  • 1/4 head purple cabbage, thinly sliced
  • OR 1 (16-oz) bags pre-cut cole slaw
  • 1 cup slightly packed grated carrots
  • 1 cup slightly packed grated jicama
  • 8+ radishes, thinly sliced
  • 1 cup sugar
  • 1/2 cup distilled vinegar
  • 1/4 cup apple cider vinegar
  • 2 tsp. Kosher salt
  • 2 tsp. celery salt
  • 1 tsp. granulated (powdered) onion
  • 1 tsp. black pepper
  • 1/2 tsp. ground (powdered) mustard
  • 1/2 tsp. ground white pepper
  • juice of one lemon


  1. Combine sugar, vinegars, salt, pepper, other spices, and lemon juice in a large bowl. Whisk until the sugar is dissolved.

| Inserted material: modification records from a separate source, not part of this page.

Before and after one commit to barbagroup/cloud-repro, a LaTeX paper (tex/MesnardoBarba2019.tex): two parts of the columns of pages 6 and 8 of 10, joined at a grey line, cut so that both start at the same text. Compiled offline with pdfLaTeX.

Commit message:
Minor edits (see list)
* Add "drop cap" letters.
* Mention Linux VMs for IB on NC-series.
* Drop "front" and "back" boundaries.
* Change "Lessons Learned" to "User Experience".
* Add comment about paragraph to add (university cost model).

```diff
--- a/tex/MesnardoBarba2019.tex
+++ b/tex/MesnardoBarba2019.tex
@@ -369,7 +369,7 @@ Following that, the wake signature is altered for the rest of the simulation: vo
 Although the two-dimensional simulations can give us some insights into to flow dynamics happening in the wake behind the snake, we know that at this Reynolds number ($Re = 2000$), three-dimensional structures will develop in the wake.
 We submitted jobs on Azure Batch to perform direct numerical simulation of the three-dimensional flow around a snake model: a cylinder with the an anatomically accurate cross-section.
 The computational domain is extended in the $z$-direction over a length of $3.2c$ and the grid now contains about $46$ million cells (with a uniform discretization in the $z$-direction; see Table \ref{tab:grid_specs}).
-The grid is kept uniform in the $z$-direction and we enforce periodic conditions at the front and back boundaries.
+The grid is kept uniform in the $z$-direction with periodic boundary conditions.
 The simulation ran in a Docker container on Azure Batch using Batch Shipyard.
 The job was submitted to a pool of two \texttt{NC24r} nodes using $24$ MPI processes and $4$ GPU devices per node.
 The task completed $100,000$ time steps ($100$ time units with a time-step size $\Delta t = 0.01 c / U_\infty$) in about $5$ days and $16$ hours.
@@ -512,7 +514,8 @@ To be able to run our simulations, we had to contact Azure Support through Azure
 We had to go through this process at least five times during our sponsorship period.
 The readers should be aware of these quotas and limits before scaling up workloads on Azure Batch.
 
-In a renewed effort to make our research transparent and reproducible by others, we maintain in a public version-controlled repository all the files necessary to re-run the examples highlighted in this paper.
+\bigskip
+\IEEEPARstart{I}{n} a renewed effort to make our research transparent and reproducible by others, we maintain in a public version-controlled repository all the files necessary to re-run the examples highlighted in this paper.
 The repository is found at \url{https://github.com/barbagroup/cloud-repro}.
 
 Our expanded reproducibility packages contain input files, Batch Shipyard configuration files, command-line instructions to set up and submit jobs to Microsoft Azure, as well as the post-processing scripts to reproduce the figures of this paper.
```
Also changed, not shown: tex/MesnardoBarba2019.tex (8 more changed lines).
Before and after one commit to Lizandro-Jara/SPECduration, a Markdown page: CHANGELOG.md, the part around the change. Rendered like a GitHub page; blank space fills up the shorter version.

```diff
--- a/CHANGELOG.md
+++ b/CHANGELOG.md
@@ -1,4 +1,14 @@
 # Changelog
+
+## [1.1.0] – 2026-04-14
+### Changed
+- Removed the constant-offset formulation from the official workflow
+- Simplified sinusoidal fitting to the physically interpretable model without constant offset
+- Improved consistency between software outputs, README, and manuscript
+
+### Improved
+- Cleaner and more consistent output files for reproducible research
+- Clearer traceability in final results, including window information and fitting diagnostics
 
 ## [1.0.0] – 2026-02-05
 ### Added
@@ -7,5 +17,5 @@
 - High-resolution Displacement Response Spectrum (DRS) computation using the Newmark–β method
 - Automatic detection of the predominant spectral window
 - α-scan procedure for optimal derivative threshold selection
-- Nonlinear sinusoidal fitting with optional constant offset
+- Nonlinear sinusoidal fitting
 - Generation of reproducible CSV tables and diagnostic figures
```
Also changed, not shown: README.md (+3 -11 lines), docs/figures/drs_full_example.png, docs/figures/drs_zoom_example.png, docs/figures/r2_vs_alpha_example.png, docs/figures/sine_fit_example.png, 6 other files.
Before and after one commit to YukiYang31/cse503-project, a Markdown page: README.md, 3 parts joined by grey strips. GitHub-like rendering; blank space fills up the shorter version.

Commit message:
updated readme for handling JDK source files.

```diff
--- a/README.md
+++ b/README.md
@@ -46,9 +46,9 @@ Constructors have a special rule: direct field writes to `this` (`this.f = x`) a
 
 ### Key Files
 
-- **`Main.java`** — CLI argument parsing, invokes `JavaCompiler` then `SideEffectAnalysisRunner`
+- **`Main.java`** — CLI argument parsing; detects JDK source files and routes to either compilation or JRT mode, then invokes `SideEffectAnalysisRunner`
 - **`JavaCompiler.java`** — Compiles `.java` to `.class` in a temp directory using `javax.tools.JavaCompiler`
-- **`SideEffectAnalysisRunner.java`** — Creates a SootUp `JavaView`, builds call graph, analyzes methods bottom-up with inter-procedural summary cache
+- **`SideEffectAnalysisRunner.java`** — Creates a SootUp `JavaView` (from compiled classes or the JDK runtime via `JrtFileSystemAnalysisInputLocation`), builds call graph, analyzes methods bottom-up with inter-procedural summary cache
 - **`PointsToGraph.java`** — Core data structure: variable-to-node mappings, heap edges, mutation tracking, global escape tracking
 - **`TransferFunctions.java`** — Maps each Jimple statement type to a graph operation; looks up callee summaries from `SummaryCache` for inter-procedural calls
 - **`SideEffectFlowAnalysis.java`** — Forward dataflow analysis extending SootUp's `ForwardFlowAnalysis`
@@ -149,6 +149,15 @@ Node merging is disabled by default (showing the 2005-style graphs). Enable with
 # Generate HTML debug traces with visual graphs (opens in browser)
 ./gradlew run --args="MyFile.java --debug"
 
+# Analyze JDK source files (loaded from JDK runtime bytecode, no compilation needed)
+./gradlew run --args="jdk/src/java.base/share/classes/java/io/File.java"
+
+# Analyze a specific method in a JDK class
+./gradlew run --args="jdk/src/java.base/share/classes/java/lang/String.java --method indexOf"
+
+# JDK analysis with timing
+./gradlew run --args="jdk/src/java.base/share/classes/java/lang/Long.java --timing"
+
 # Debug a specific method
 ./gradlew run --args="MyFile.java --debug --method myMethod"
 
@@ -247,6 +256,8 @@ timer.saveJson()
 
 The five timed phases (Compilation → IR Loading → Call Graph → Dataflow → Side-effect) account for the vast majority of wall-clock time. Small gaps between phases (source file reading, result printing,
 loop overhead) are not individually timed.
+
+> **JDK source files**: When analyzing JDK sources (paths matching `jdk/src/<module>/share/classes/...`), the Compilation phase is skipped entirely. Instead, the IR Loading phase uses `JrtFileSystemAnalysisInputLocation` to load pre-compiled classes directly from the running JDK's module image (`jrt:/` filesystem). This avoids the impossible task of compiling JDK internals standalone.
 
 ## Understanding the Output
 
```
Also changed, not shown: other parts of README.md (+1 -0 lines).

  2. Add the slaw and other vegetables; fold to coat it all.
  3. Cover and refrigerate for 3-6 hours or overnight, stirring occasionally.

SOURCE: Patio Daddio BBQ